● **EXTRACTED MATERIAL**:
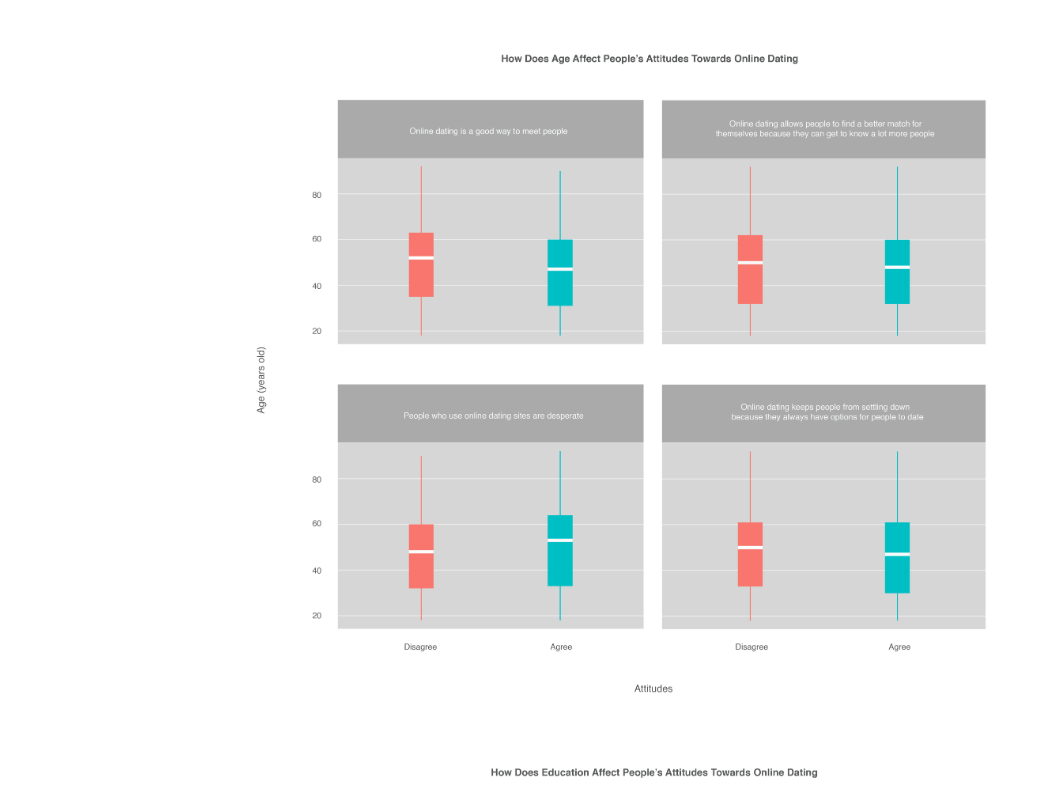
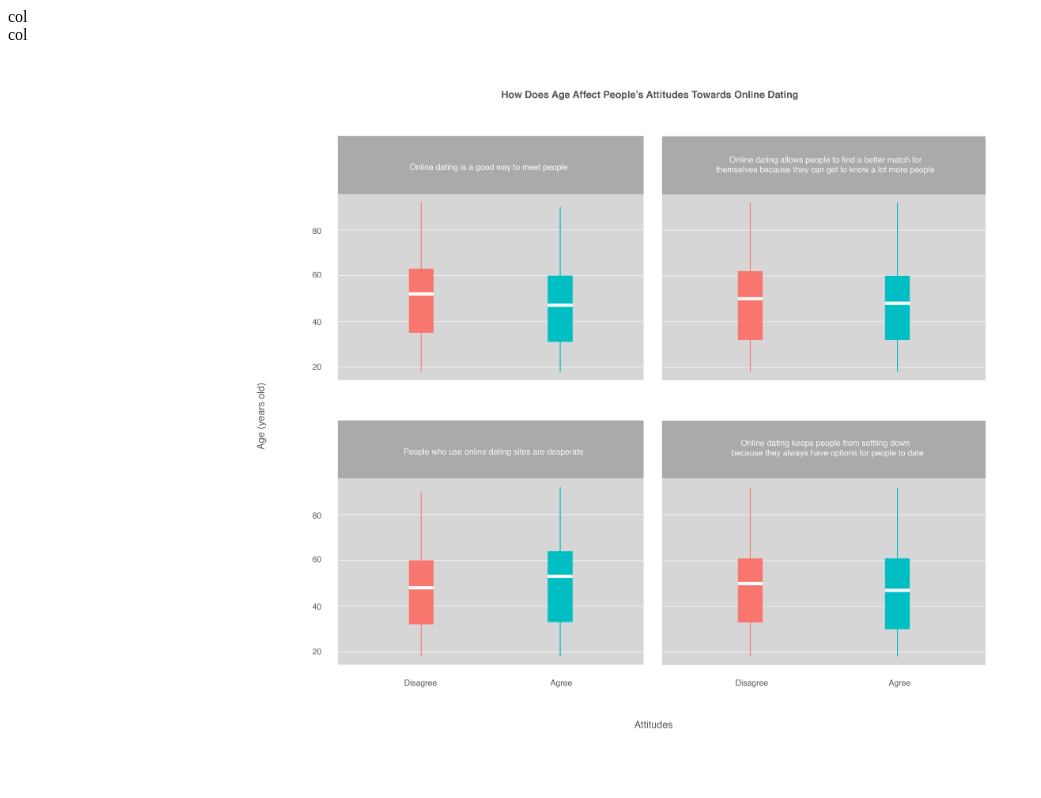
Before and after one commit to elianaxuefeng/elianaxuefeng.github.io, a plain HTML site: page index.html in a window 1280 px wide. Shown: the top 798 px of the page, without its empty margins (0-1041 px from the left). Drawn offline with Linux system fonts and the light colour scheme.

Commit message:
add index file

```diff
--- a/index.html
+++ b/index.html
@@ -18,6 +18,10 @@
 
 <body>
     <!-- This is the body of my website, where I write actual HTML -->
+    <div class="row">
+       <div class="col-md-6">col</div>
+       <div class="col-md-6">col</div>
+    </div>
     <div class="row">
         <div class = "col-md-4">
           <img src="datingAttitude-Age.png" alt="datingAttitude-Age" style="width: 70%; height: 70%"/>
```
---
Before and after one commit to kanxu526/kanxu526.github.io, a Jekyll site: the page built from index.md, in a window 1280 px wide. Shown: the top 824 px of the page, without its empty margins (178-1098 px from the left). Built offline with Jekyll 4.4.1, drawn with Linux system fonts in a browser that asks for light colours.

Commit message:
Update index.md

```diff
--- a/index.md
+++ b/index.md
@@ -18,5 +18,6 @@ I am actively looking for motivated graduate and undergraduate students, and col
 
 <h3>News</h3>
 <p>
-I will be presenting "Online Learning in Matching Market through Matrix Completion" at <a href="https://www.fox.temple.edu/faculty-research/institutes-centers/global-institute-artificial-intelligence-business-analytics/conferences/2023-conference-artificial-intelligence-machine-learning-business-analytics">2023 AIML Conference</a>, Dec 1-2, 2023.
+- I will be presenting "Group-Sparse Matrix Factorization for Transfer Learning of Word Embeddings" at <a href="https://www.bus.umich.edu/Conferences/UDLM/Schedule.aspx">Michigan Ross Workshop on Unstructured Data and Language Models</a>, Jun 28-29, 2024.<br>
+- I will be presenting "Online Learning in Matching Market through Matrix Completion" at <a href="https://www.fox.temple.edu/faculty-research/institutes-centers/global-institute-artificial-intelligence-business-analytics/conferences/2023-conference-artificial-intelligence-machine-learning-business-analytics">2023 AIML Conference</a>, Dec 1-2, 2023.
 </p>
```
* * *
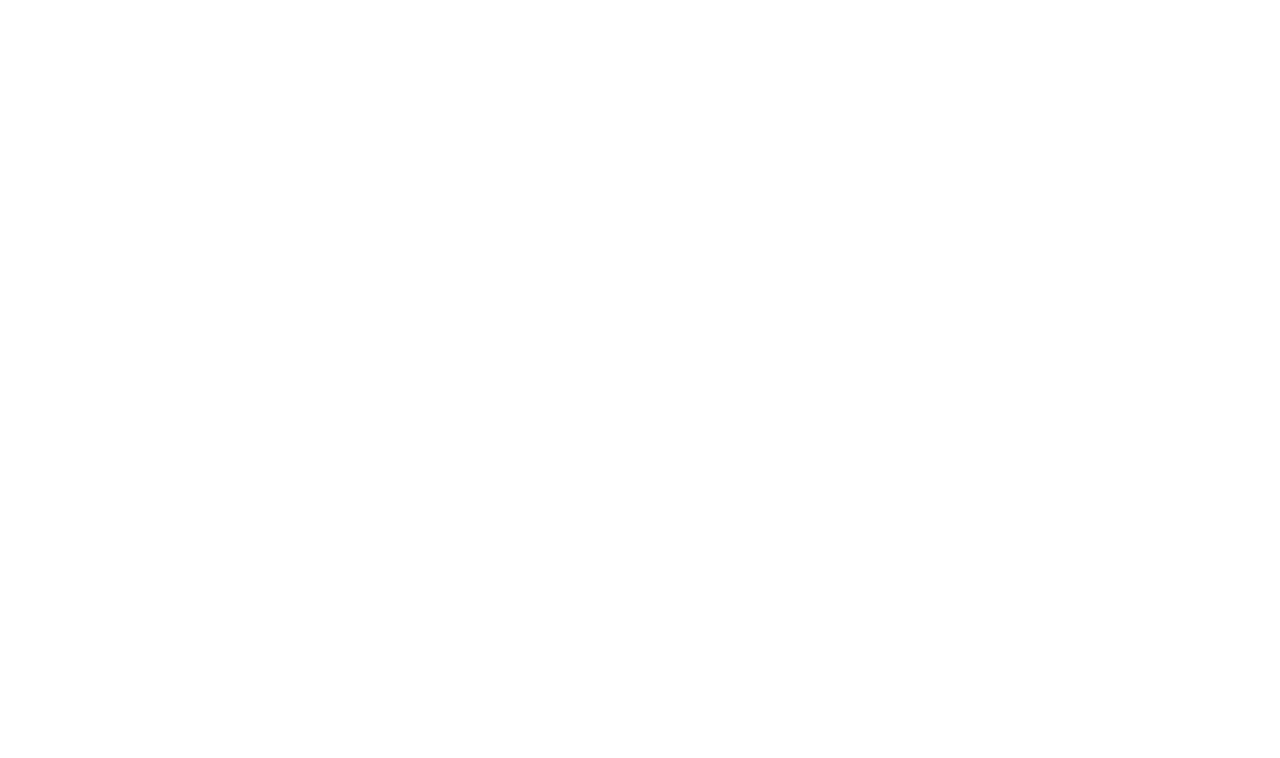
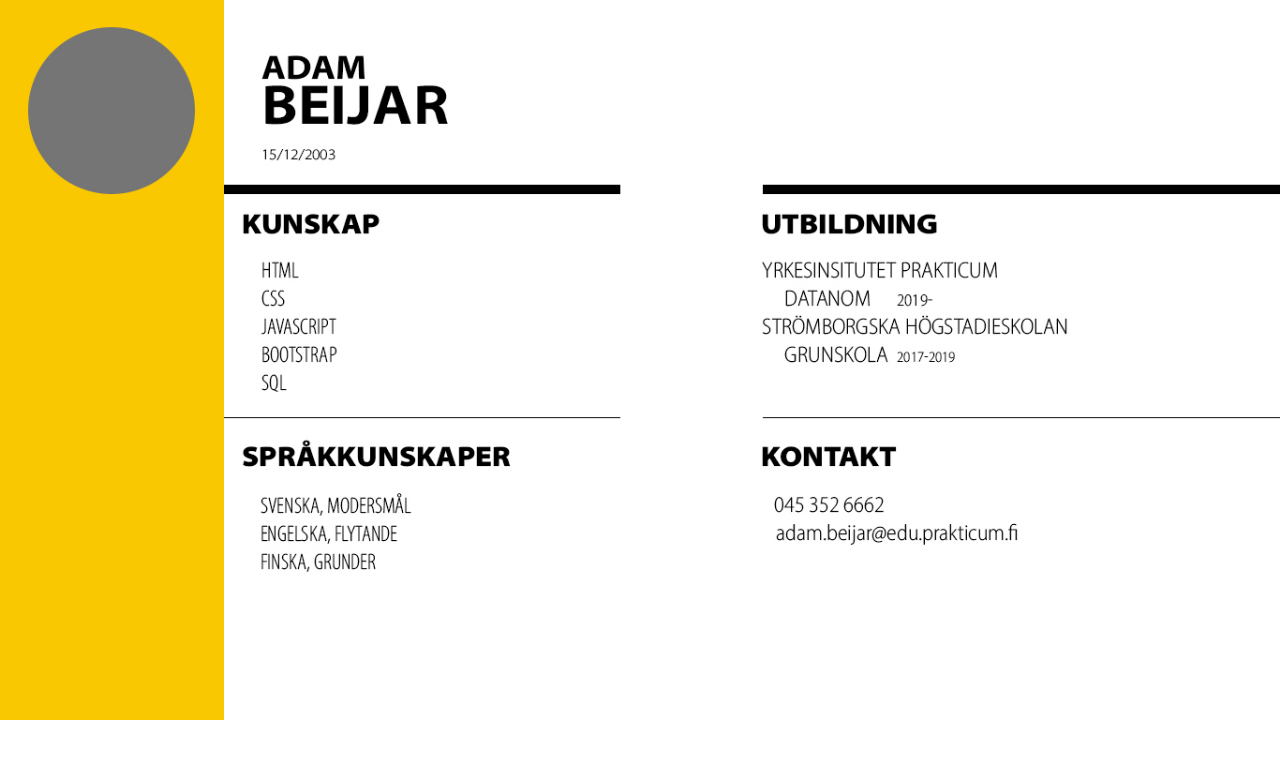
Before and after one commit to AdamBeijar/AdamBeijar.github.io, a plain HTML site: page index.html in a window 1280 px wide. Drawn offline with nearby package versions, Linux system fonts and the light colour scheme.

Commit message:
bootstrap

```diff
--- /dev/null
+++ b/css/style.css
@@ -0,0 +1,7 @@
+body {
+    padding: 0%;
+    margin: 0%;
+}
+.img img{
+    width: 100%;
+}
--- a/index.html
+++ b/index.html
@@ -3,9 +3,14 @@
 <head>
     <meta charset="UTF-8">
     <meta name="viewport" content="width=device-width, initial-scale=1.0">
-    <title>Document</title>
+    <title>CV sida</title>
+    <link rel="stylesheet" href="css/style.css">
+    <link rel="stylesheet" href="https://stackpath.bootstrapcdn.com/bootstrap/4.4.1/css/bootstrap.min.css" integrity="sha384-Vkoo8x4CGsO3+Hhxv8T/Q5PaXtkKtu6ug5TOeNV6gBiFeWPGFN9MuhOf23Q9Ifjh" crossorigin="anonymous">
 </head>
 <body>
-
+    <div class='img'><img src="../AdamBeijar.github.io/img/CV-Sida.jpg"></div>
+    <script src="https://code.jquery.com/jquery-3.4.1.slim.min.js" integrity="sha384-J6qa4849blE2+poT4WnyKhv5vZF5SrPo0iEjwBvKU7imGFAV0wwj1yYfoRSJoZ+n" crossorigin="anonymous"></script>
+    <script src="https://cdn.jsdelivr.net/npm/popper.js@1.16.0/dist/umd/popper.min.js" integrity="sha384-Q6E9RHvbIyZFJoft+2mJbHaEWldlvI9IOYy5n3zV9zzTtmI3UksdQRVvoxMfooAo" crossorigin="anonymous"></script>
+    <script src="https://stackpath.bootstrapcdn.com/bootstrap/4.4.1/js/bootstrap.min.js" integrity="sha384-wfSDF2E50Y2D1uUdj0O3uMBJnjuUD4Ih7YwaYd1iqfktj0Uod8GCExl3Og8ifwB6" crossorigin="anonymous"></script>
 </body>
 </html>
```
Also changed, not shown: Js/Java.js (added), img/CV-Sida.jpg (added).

● **EXERCISE DIRECTIONS**:
Every line of the entries that includes "index" must be copied into the answer.

● **RESPONSE TO THIS EXERCISE**:
Before and after one commit to elianaxuefeng/elianaxuefeng.github.io, a plain HTML site: page index.html in a window 1280 px wide. Shown: the top 798 px of the page, without its empty margins (0-1041 px from the left). Drawn offline with Linux system fonts and the light colour scheme.
add index file
--- a/index.html
+++ b/index.html
Before and after one commit to kanxu526/kanxu526.github.io, a Jekyll site: the page built from index.md, in a window 1280 px wide. Shown: the top 824 px of the page, without its empty margins (178-1098 px from the left). Built offline with Jekyll 4.4.1, drawn with Linux system fonts in a browser that asks for light colours.
Update index.md
--- a/index.md
+++ b/index.md
Before and after one commit to AdamBeijar/AdamBeijar.github.io, a plain HTML site: page index.html in a window 1280 px wide. Drawn offline with nearby package versions, Linux system fonts and the light colour scheme.
--- a/index.html
+++ b/index.html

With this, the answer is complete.